I was rostered to work as a Theatre Attendant (TA for short) last night and I had second thoughts about going primarily because I have not yet fully recovered from this horrible URTI (Upper Respiratory Track Infection, to the untrained eye) that I contracted sometime last week. I had planned on asking one of the girls to cover for me but, since I do need the moolaloo, I decided to go for it. I figured it’ll be okay because:
- I won’t be standing outdoors – we always work indoors,
- The theatre is usually nice and warm,
- I get to have my weekly dose of NZ culture (read: I may be able to sneak a peek while the show is ongoing).
So, I went – and boy was I glad that I did! ‘M’ my co-TA told me that the event for that evening was a fire show. I’m like, what do you mean? And she explained that there would be fire eaters and fire blowers and … basically, a show that would use a lot of fire. Oooh yeah ….
Yes, the show would involve a lot of pyrotechnics and, being the frustrated pyromaniac that I am, I was obviously intrigued and immensely curious. The evening’s duty manager said I’m to stay at the technician’s balcony (like a catwalk but not as scary) and I’m to immediately alert them if any of the overhead lights and buntings catch fire. They, on the other hand, were to monitor the fire situation from below. So up to the techies area I went and performed my duty – while watching the show of course.
I couldn’t hear the voice of the narrator as she opted to NOT use the microphone during the first part of the show, but from what I gathered, it was a legend that involved celestial bodies. It was about how the sun and the moon fell in love and bore beautiful children (the stars), but their peace and happiness were shattered and as a result of that event the stars, the moon and the sun can no longer be seen in the sky at the same time (someting like that). Of course they used fire as their visual aid. They had fire pois, fire batons, fire hoops, 5-pronged candelabras, candles. I think all the performers – at one point or another – danced, twirled, jumped, wiggled around the stage while holding on to something burning.
It was a fairly simple show but I was absolutely enthralled by it all. I think, more than the story line, I was amazed by the way these artists confidently handled such a volatile and dangerous element. I was fascinated by fire trails made by twirling those fire-lit props around.
The fire stunts were very exciting and yet, I felt that these were also strangely hypnotic. Perhaps it’s not the stunt but the fire itself that captivated me – that warm glowing light that has the power bring life and take life away. I don’t know what it was – all I know that I was transfixed and I was so glad I saw the show. Of course, after everyone left, we had to stay behind and wait until the theatre was free of smoke and no longer reeked of kerosene.
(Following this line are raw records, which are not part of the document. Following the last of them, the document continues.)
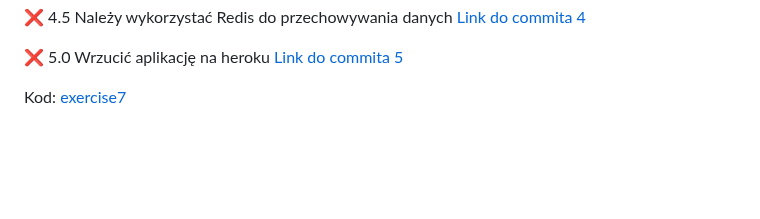
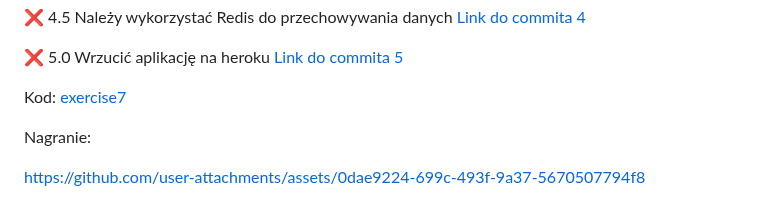
Before and after one commit to mawojcik/projektowanie-obiektowe, a Markdown page: README.md, the part around the change. Drawn GitHub-style; blank space fills up the shorter version.

```diff
--- a/README.md
+++ b/README.md
@@ -124,3 +124,8 @@ Kod: [exercise6](https://github.com/mawojcik/projektowanie-obiektowe/tree/main/e
 
 
 Kod: [exercise7](https://github.com/mawojcik/projektowanie-obiektowe/tree/main/exercise7/ProductAPI)
+
+Nagranie:
+
+
+https://github.com/user-attachments/assets/0dae9224-699c-493f-9a37-5670507794f8
```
That part, and the bit where I had to stand guard by two open doors exposed to the cold winter wind sucked but, it’s fine.
Whew, my horoscope said I’d have a hot night on 22nd June (actually, 21st June but the horoscope site is based in the US so their 21st is our 22nd). Tee hee … I so don’t think this was what the prediction alluded to but I can’t complain. It was, indeed HOT!